From the data below, copy each line that includes the word "Phone".

[[ DATA PROVIDED open ]]

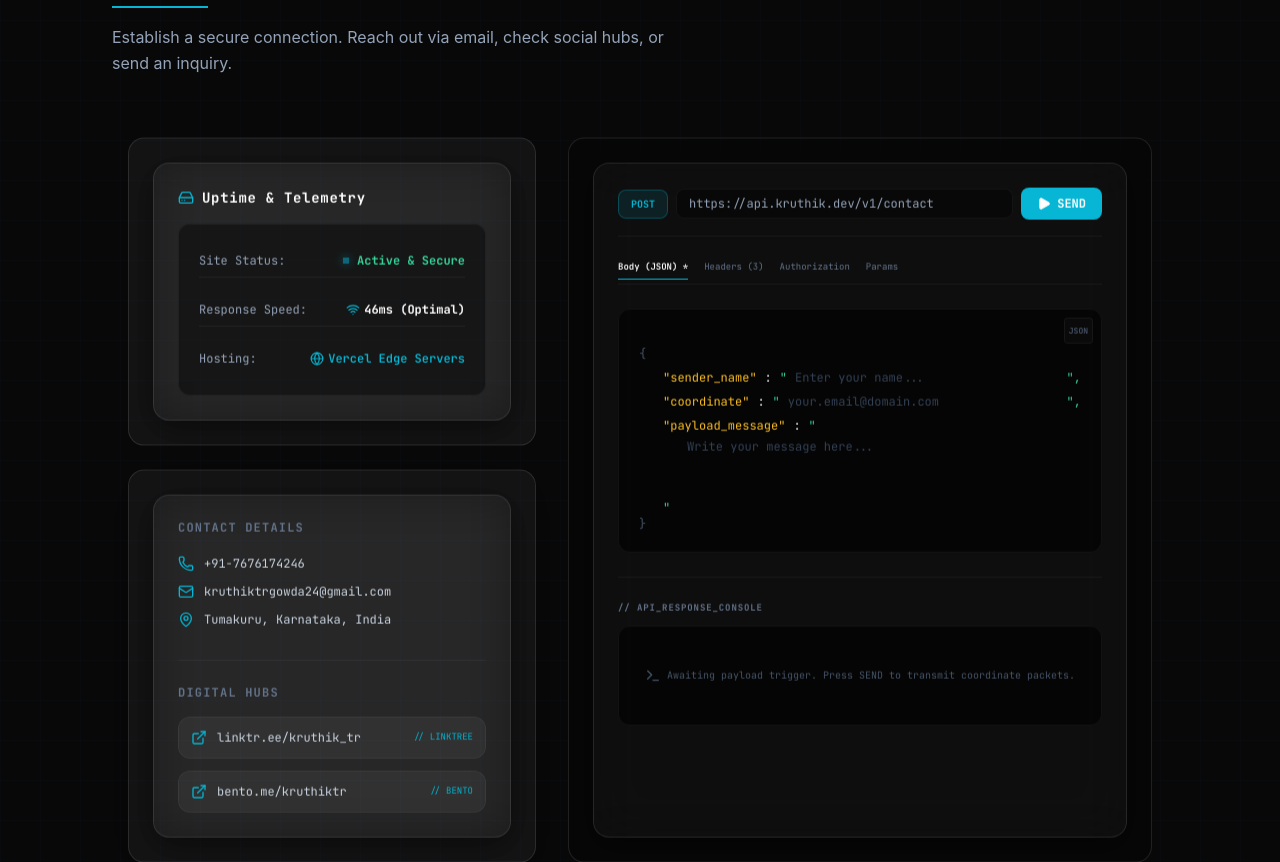
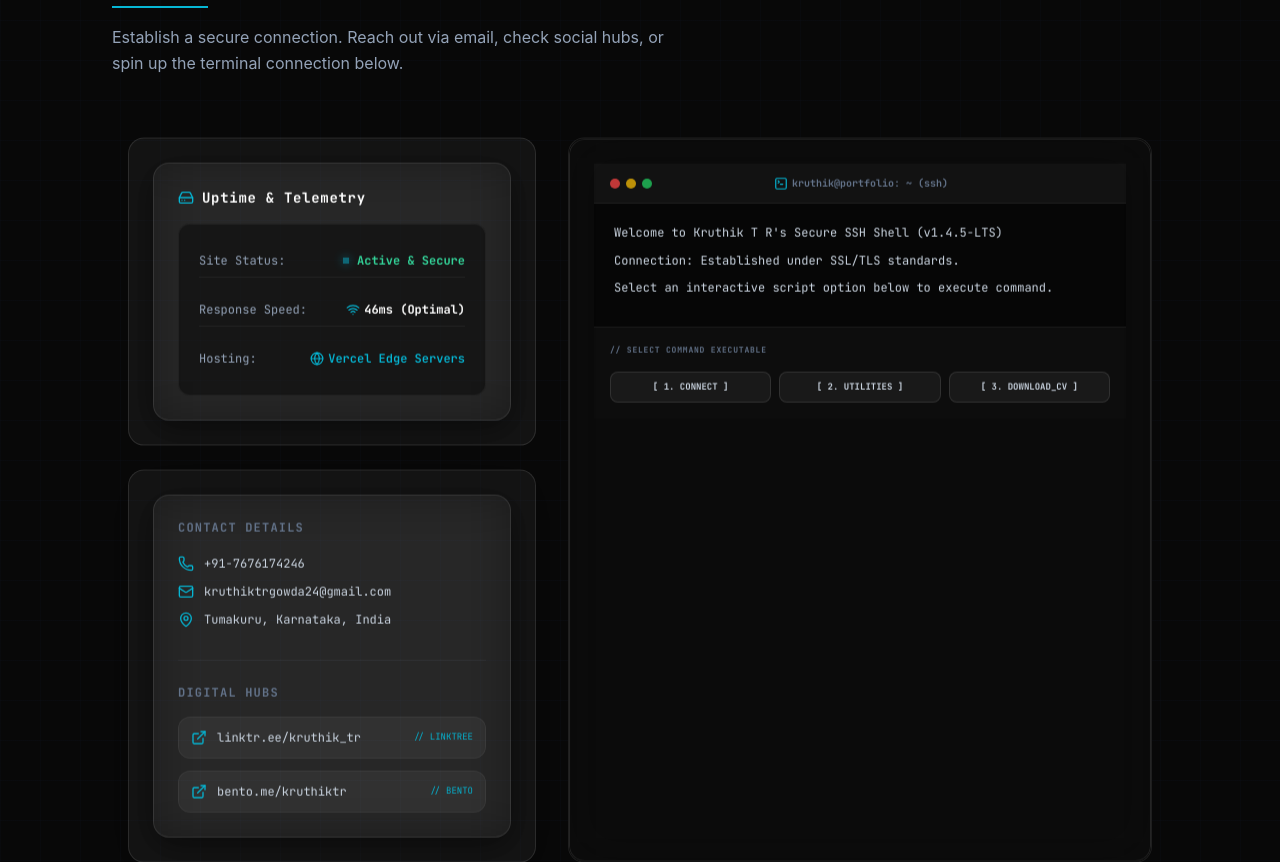
Before and after one commit to KRUTHIKTR/portfolio, a React (Vite) app: page / in a window 1280 px wide. Shown: the part 7740-8602 px from the top of the page. Built offline with nearby package versions, Linux system fonts and the light colour scheme.

Commit message:
feat: implement SSH shell terminal simulation in ContactForm.jsx

```diff
--- a/src/components/ContactForm.jsx
+++ b/src/components/ContactForm.jsx
@@ -1,40 +1,118 @@
-import React, { useState, useEffect } from 'react';
+import React, { useState, useEffect, useRef } from 'react';
 import { motion, AnimatePresence } from 'framer-motion';
-import { Send, Mail, Phone, MapPin, HardDrive, Wifi, Globe, ExternalLink, Play, Terminal, AlertCircle } from 'lucide-react';
+import { HardDrive, Wifi, Globe, ExternalLink, Phone, Mail, MapPin, Terminal, ShieldAlert, CheckCircle, TerminalSquare } from 'lucide-react';
 import TiltCard from './TiltCard';
 
 export default function ContactForm({ isZeroG }) {
-  const [formData, setFormData] = useState({ name: '', email: '', message: '' });
-  const [isSending, setIsSending] = useState(false);
-  const [isSubmitted, setIsSubmitted] = useState(false);
   const [latency, setLatency] = useState(45);
+  const [terminalHistory, setTerminalHistory] = useState([
+    "Welcome to Kruthik T R's Secure SSH Shell (v1.4.5-LTS)",
+    "Connection: Established under SSL/TLS standards.",
+    "Select an interactive script option below to execute command.",
+    ""
+  ]);
+  const [activeStep, setActiveStep] = useState(null); // 'name', 'email', 'message', 'submitting'
+  const [inputs, setInputs] = useState({ name: '', email: '', message: '' });
+  const [currentInputValue, setCurrentInputValue] = useState('');
 
-  // Live telemetry updates
+  const terminalEndRef = useRef(null);
+
+  // Auto scroll terminal to bottom
+  useEffect(() => {
+    if (terminalEndRef.current) {
+      terminalEndRef.current.scrollIntoView({ behavior: 'smooth' });
+    }
+  }, [terminalHistory, activeStep]);
+
+  // Telemetry fluctuation simulator
   useEffect(() => {
     const latencyInterval = setInterval(() => {
-      setLatency(Math.floor(44 + Math.random() * 5)); // Fluctuates between 44 and 48
+      setLatency(Math.floor(44 + Math.random() * 5));
     }, 1500);
 
     return () => clearInterval(latencyInterval);
   }, []);
 
-  const handleSubmit = (e) => {
-    e.preventDefault();
-    if (!formData.name || !formData.email || !formData.message) return;
-
-    setIsSending(true);
-    setIsSubmitted(false);
-
-    // Simulate API request lifecycle
-    setTimeout(() => {
-      setIsSending(false);
-      setIsSubmitted(true);
-    }, 1500);
+  const appendToHistory = (lines) => {
+    setTerminalHistory(prev => [...prev, ...(Array.isArray(lines) ? lines : [lines])]);
   };
 
-  const handleReset = () => {
-    setIsSubmitted(false);
-    setFormData({ name: '', email: '', message: '' });
+  const handleConnect = () => {
+    if (activeStep) return;
+    setActiveStep('name');
+    setCurrentInputValue('');
+    appendToHistory([
+      "kruthik@portfolio:~$ ./connect_pipeline.sh",
+      "[SYSTEM]: Initializing Secure Connection Handshake...",
+      "[SYSTEM]: Verification key generated: SSL_RSA_SHA256",
+      "[SYSTEM]: Please enter your Name:"
+    ]);
+  };
+
+  const handleUtilities = () => {
+    if (activeStep) return;
+    appendToHistory([
+      "kruthik@portfolio:~$ ./list_utilities.sh",
+      "Resolving digital link registries...",
+      "---------------------------------------------------",
+      "  [1] LINKTREE -> https://linktr.ee/kruthik_tr",
+      "  [2] BENTO    -> https://bento.me/kruthiktr",
+      "  [3] GITHUB   -> https://github.com/KRUTHIKTR",
+      "---------------------------------------------------",
+      "All service status reports operational.",
+      ""
+    ]);
+  };
+
+  const handleDownloadCV = () => {
+    if (activeStep) return;
+    appendToHistory([
+      "kruthik@portfolio:~$ curl -O https://bento.me/kruthiktr/cv/resume.pdf",
+      "  % Total    % Received % Xferd  Average Speed   Time    Time     Time  Current",
+      "                                 Dload  Upload   Total   Spent    Left  Speed",
+      "100  342k  100  342k    0     0   856k      0 --:--:-- --:--:-- --:--:--  858k",
+      "Download complete: resume.pdf saved to guest_workspace.",
+      ""
+    ]);
+    // Trigger real download to linktree or resume page
+    window.open("https://linktr.ee/kruthik_tr", "_blank");
+  };
+
+  const handleInputSubmit = (e) => {
+    e.preventDefault();
+    if (!currentInputValue.trim()) return;
+
+    const val = currentInputValue.trim();
+    setCurrentInputValue('');
+
+    if (activeStep === 'name') {
+      setInputs(prev => ({ ...prev, name: val }));
+      appendToHistory(`Name: ${val}`);
+      setActiveStep('email');
+      appendToHistory("[SYSTEM]: Please enter your Email Coordinate:");
+    } else if (activeStep === 'email') {
+      setInputs(prev => ({ ...prev, email: val }));
+      appendToHistory(`Email: ${val}`);
+      setActiveStep('message');
+      appendToHistory("[SYSTEM]: Enter your Inquiry Message:");
+    } else if (activeStep === 'message') {
+      setInputs(prev => ({ ...prev, message: val }));
+      appendToHistory(`Message: ${val}`);
+      setActiveStep('submitting');
+      appendToHistory("[SYSTEM]: Bundling payload packets & initiating handshake...");
+
+      // Simulate API submit latency
+      setTimeout(() => {
+        appendToHistory([
+          "[SYSTEM]: Response Code: 200 OK",
+          "[SYSTEM]: SECURE CONNECTION ESTABLISHED SUCCESSFULLY.",
+          "[SYSTEM]: Kruthik T R has been alerted of your inquiry.",
+          ""
+        ]);
+        setActiveStep(null);
+        setInputs({ name: '', email: '', message: '' });
+      }, 1500);
+    }
   };
 
   return (
@@ -47,14 +125,14 @@ export default function ContactForm({ isZeroG }) {
         </h2>
         <div className="h-[2px] w-24 bg-[#06b6d4]" />
         <p className="text-slate-400 max-w-xl mt-4 text-base font-sans leading-relaxed">
-          Establish a secure connection. Reach out via email, check social hubs, or send an inquiry.
+          Establish a secure connection. Reach out via email, check social hubs, or spin up the terminal connection below.
         </p>
       </div>
 
       {/* Main Grid */}
       <div className="grid grid-cols-1 lg:grid-cols-12 gap-8 max-w-5xl mx-auto items-stretch">
 
-        {/* Left Column: Uptime & Hubs (5 cols) */}
+        {/* Left Column: Hub & Contact Details (5 cols) */}
         <div className="lg:col-span-5 flex flex-col justify-between space-y-6">
 
           {/* Uptime & Telemetry */}
@@ -148,178 +226,87 @@ export default function ContactForm({ isZeroG }) {
           </TiltCard>
         </div>
 
-        {/* Right Column: Postman / API Builder Form (7 cols) */}
+        {/* Right Column: SSH Command-Line Window (7 cols) */}
         <div className="lg:col-span-7">
-          <TiltCard isZeroG={isZeroG} className="bg-[#080808]/90 border border-white/10 rounded-2xl p-6 h-full flex flex-col justify-between relative overflow-hidden">
+          <TiltCard isZeroG={isZeroG} className="bg-[#050505]/95 border border-white/10 rounded-2xl h-full flex flex-col justify-between relative overflow-hidden font-mono">
 
-            <form onSubmit={handleSubmit} className="space-y-6 text-left">
-              {/* API Header / Method selection bar */}
-              <div className="flex flex-col sm:flex-row items-stretch sm:items-center gap-2 border-b border-white/5 pb-4">
+            {/* Terminal Window Header Bar */}
+            <div className="flex items-center justify-between bg-white/[0.03] border-b border-white/5 px-4 py-3 select-none">
               <div className="flex items-center gap-1.5">
-                  <span className="text-[10px] font-mono font-bold bg-[#06b6d4]/10 border border-[#06b6d4]/30 text-[#06b6d4] px-3 py-1.5 rounded-lg">
-                    POST
+                <span className="w-2.5 h-2.5 rounded-full bg-red-500/80" />
+                <span className="w-2.5 h-2.5 rounded-full bg-yellow-500/80" />
+                <span className="w-2.5 h-2.5 rounded-full bg-green-500/80" />
+              </div>
+              <span className="text-[10px] text-slate-500 font-bold flex items-center gap-1">
+                <TerminalSquare className="w-3.5 h-3.5 text-[#06b6d4]" /> kruthik@portfolio: ~ (ssh)
               </span>
-                </div>
-                <div className="flex-grow flex items-center bg-black/40 border border-white/5 rounded-lg px-3 py-1.5 text-xs font-mono text-slate-400 select-all overflow-x-auto whitespace-nowrap">
-                  https://api.kruthik.dev/v1/contact
+              <div className="w-10" />
             </div>
 
-                <button
-                  type="submit"
-                  disabled={isSending || isSubmitted}
-                  className="flex items-center justify-center gap-1.5 bg-[#06b6d4] hover:bg-[#06b6d4]/90 text-white font-mono text-xs font-bold px-4 py-2 rounded-lg transition-all active:scale-[0.98] disabled:opacity-50"
-                >
-                  <Play className="w-3.5 h-3.5 fill-current" />
-                  <span>SEND</span>
-                </button>
+            {/* Terminal Logs & Output Panel */}
+            <div className="flex-grow p-5 space-y-2 text-left overflow-y-auto text-xs max-h-[300px] font-mono text-slate-300 leading-relaxed bg-black/40">
+              {terminalHistory.map((line, idx) => (
+                <div key={idx} className="whitespace-pre-wrap break-all">
+                  {line.startsWith("kruthik@portfolio:~$") ? (
+                    <span className="text-[#06b6d4] font-bold">{line}</span>
+                  ) : line.startsWith("[SYSTEM]") ? (
+                    <span className="text-emerald-400">{line}</span>
+                  ) : (
+                    <span>{line}</span>
+                  )}
+                </div>
+              ))}
+
+              {/* Dynamic inline input prompts based on active connection steps */}
+              {activeStep && activeStep !== 'submitting' && (
+                <form onSubmit={handleInputSubmit} className="flex items-center gap-1 text-[#06b6d4] font-bold mt-1">
+                  <span>
+                    {activeStep === 'name' && "Name: "}
+                    {activeStep === 'email' && "Email: "}
+                    {activeStep === 'message' && "Message: "}
+                  </span>
+                  <input
+                    type={activeStep === 'email' ? 'email' : 'text'}
+                    autoFocus
+                    required
+                    value={currentInputValue}
+                    onChange={(e) => setCurrentInputValue(e.target.value)}
+                    className="bg-transparent border-none text-white focus:outline-none focus:ring-0 p-0 text-xs flex-grow font-mono"
+                  />
+                </form>
+              )}
+
+              <div ref={terminalEndRef} />
             </div>
 
-              {/* Postman Style Tabs */}
-              <div className="flex gap-4 border-b border-white/5 text-[9px] font-mono text-slate-500 pb-1 select-none">
-                <span className="border-b border-[#06b6d4] text-white pb-1 font-semibold cursor-default">Body (JSON) *</span>
-                <span className="hover:text-slate-300 cursor-pointer">Headers (3)</span>
-                <span className="hover:text-slate-300 cursor-pointer">Authorization</span>
-                <span className="hover:text-slate-300 cursor-pointer">Params</span>
+            {/* Command Trigger Buttons */}
+            <div className="p-4 border-t border-white/5 bg-white/[0.01] space-y-4">
+              <div className="text-[8px] text-slate-500 uppercase tracking-widest text-left font-bold">
+                // SELECT COMMAND EXECUTABLE
               </div>
 
-              {/* JSON Body Editor */}
-              <div className="relative font-mono text-xs bg-black/60 border border-white/5 rounded-xl p-5 space-y-4">
-                <div className="absolute top-2 right-2 p-1 text-[8px] text-slate-600 font-bold bg-white/[0.02] border border-white/5 rounded">
-                  JSON
-                </div>
-
-                <div>
-                  <span className="text-slate-600">{"{"}</span>
-
-                  {/* Sender Name Input */}
-                  <div className="pl-6 flex items-center gap-2 mt-2">
-                    <span className="text-amber-400">"sender_name"</span>:
-                    <span className="text-emerald-400">"</span>
-                    <input
-                      type="text"
-                      required
-                      placeholder="Enter your name..."
-                      value={formData.name}
-                      onChange={(e) => setFormData({ ...formData, name: e.target.value })}
-                      disabled={isSending || isSubmitted}
-                      className="bg-transparent border-none text-emerald-400 focus:outline-none focus:ring-0 p-0 text-xs w-full placeholder-slate-700 font-mono"
-                    />
-                    <span className="text-emerald-400">",</span>
-                  </div>
-
-                  {/* Email Coordinate Input */}
-                  <div className="pl-6 flex items-center gap-2 mt-2">
-                    <span className="text-amber-400">"coordinate"</span>:
-                    <span className="text-emerald-400">"</span>
-                    <input
-                      type="email"
-                      required
-                      placeholder="your.email@domain.com"
-                      value={formData.email}
-                      onChange={(e) => setFormData({ ...formData, email: e.target.value })}
-                      disabled={isSending || isSubmitted}
-                      className="bg-transparent border-none text-emerald-400 focus:outline-none focus:ring-0 p-0 text-xs w-full placeholder-slate-700 font-mono"
-                    />
-                    <span className="text-emerald-400">",</span>
-                  </div>
-
-                  {/* Message Payload Textarea */}
-                  <div className="pl-6 flex flex-col items-start gap-1 mt-2">
-                    <div className="flex items-center gap-2">
-                      <span className="text-amber-400">"payload_message"</span>:
-                      <span className="text-emerald-400">"</span>
-                    </div>
-                    <textarea
-                      required
-                      rows="3"
-                      placeholder="Write your message here..."
-                      value={formData.message}
-                      onChange={(e) => setFormData({ ...formData, message: e.target.value })}
-                      disabled={isSending || isSubmitted}
-                      className="bg-transparent border-none text-emerald-400 focus:outline-none focus:ring-0 p-0 text-xs w-full placeholder-slate-700 font-mono resize-none pl-6 leading-relaxed"
-                    />
-                    <span className="text-emerald-400">"</span>
-                  </div>
-
-                  <span className="text-slate-600">{"}"}</span>
-                </div>
-              </div>
-            </form>
-
-            {/* Simulated API Response Window */}
-            <div className="mt-6 border-t border-white/5 pt-6 text-left">
-              <span className="text-[9px] font-mono text-slate-500 uppercase tracking-widest block font-bold mb-2.5">
-                // API_RESPONSE_CONSOLE
-              </span>
-
-              <div className="bg-black/60 border border-white/5 rounded-xl p-4 min-h-[100px] flex items-center justify-center relative font-mono text-xs">
-
-                <AnimatePresence mode="wait">
-                  {/* Default State: Awaiting Send */}
-                  {!isSending && !isSubmitted && (
-                    <motion.div
-                      key="idle"
-                      initial={{ opacity: 0 }}
-                      animate={{ opacity: 1 }}
-                      exit={{ opacity: 0 }}
-                      className="text-slate-600 text-[10px] flex items-center gap-1.5 select-none"
+              <div className="grid grid-cols-3 gap-2">
+                <button
+                  onClick={handleConnect}
+                  disabled={!!activeStep}
+                  className="flex items-center justify-center gap-1 py-2 px-1 rounded-lg border border-white/10 hover:border-[#06b6d4] bg-white/5 hover:bg-[#06b6d4]/10 text-[9px] font-mono font-bold text-slate-300 hover:text-white transition-all disabled:opacity-30 disabled:pointer-events-none"
                 >
-                      <Terminal className="w-4 h-4" />
-                      <span>Awaiting payload trigger. Press SEND to transmit coordinate packets.</span>
-                    </motion.div>
-                  )}
-
-                  {/* Sending Loader State */}
-                  {isSending && (
-                    <motion.div
-                      key="sending"
-                      initial={{ opacity: 0 }}
-                      animate={{ opacity: 1 }}
-                      exit={{ opacity: 0 }}
-                      className="flex flex-col gap-2 items-center text-[#06b6d4]"
+                  [ 1. CONNECT ]
+                </button>
+                <button
+                  onClick={handleUtilities}
+                  disabled={!!activeStep}
+                  className="flex items-center justify-center gap-1 py-2 px-1 rounded-lg border border-white/10 hover:border-[#06b6d4] bg-white/5 hover:bg-[#06b6d4]/10 text-[9px] font-mono font-bold text-slate-300 hover:text-white transition-all disabled:opacity-30 disabled:pointer-events-none"
                 >
-                      <span className="animate-pulse text-[10px]">Sending payload...</span>
-                      <div className="h-1 w-32 bg-white/[0.03] border border-white/5 rounded-full overflow-hidden">
-                        <motion.div
-                          initial={{ left: "-100%" }}
-                          animate={{ left: "100%" }}
-                          transition={{ repeat: Infinity, duration: 1.0, ease: "linear" }}
-                          className="h-full bg-[#06b6d4] w-2/3 rounded-full relative"
-                        />
-                      </div>
-                    </motion.div>
-                  )}
-
-                  {/* Success Response State */}
-                  {isSubmitted && (
-                    <motion.div
-                      key="success"
-                      initial={{ opacity: 0, y: 10 }}
-                      animate={{ opacity: 1, y: 0 }}
-                      exit={{ opacity: 0 }}
-                      className="w-full text-left space-y-2"
+                  [ 2. UTILITIES ]
+                </button>
+                <button
+                  onClick={handleDownloadCV}
+                  disabled={!!activeStep}
+                  className="flex items-center justify-center gap-1 py-2 px-1 rounded-lg border border-white/10 hover:border-emerald-400 bg-white/5 hover:bg-emerald-500/10 text-[9px] font-mono font-bold text-slate-300 hover:text-white transition-all disabled:opacity-30 disabled:pointer-events-none"
                 >
-                      <div className="flex justify-between items-center text-[10px] pb-1.5 border-b border-white/5">
-                        <span className="text-emerald-400 font-bold flex items-center gap-1.5">
-                          Status: 200 OK
-                        </span>
-                        <button
-                          onClick={handleReset}
-                          className="text-[9px] text-[#06b6d4] hover:underline"
-                        >
-                          // RESET_FORM
+                  [ 3. DOWNLOAD_CV ]
                 </button>
-                      </div>
-
-                      <div className="text-[10px] text-slate-400 font-mono space-y-1">
-                        <div>{"{"}</div>
-                        <div className="pl-4"><span className="text-amber-400">"status"</span>: <span className="text-emerald-400">"200_OK"</span>,</div>
-                        <div className="pl-4"><span className="text-amber-400">"message"</span>: <span className="text-emerald-400">"Connection established with Kruthik T R successfully."</span></div>
-                        <div>{"}"}</div>
-                      </div>
-                    </motion.div>
-                  )}
-                </AnimatePresence>
               </div>
             </div>
 
```
Lines whose indentation alone changed are shown as unchanged.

[[ DATA PROVIDED closed ]]

_YOUR RESPONSE_
-import { Send, Mail, Phone, MapPin, HardDrive, Wifi, Globe, ExternalLink, Play, Terminal, AlertCircle } from 'lucide-react';
+import { HardDrive, Wifi, Globe, ExternalLink, Phone, Mail, MapPin, Terminal, ShieldAlert, CheckCircle, TerminalSquare } from 'lucide-react';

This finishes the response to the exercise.